We need to be mentors for the future. We need to sincerely offer a hand or an ear or connect two people who might ultimately help each other. We need to be the conduit for change, for empowerment, for intellectual advancement. We need to take the time for each other. Stop for a moment. Listen.

I saw you sitting there.. in that circle on the grass.. all of you incredibly smart, driven women, proud, as you should be, of your accomplishments. People whose blogs I want to follow, people I want to know. Open yourselves up. Dont be blindsided by a word or typecast an individual because of subject matter.

Step it up, ladies. I know from now on, I will.

edited to add that I am just now realizing that the last paragraph in my previous post is a great lead in to this.

p.s. I’m totally PMSing

7 comments

  1. I was there too and much to my dismay, some of that discussion still continues to haunt us in the final hours of #pcb4
    By the way, I am the only woman to sport the”mentor” tag line on her nametag today. Too bad we missed that opportunity, as well.


  2. This is a call for action I can relate to. Being ‘empowered’= what does that really mean? Do we (women) really know? Glad to stumble here and find your words.

    -Maggie May


  3. Amen Sister!


  4. We are all, each and every one of us, man woman black white gay straight etc., our own worst enemies first and foremost. Always. If we can get out of our own way often enough, we often make enough room for success to join us.


  5. Chris: I agree, but we also need to stop judging others at first glance. All of us, whether we are judging on gender, color, race, religion or blog topic because those judgments keep everyone from being awesome. We not only need to get out of our own ways.. we need to open our hearts and minds a little more and we might learn something or meet someone that will make us even more awesome.

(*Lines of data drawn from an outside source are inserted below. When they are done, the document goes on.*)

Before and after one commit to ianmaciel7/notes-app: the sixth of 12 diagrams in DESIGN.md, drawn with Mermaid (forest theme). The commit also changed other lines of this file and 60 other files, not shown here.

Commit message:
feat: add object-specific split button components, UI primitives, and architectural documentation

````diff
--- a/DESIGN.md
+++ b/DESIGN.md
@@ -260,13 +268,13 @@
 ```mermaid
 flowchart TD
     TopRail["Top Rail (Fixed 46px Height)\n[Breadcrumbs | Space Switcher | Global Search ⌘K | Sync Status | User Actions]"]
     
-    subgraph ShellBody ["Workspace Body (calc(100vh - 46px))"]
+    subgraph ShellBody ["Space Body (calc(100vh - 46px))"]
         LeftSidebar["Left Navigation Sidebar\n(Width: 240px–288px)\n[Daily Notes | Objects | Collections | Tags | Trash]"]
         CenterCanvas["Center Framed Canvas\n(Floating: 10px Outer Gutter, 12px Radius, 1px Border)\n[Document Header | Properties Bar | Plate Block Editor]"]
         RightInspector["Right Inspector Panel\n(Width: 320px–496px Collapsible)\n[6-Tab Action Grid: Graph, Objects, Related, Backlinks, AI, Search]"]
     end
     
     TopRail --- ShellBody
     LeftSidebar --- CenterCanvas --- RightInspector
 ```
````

  6. [...] with whom I co-organized an ad-hoc lunch session for folks in higher ed and nonprofits, wrote an interesting post detailing how she felt looked down upon because she self-identifies as a mommyblogger. From her [...]



Comments are closed.

Follow

Get every new post delivered to your Inbox.

%d bloggers like this: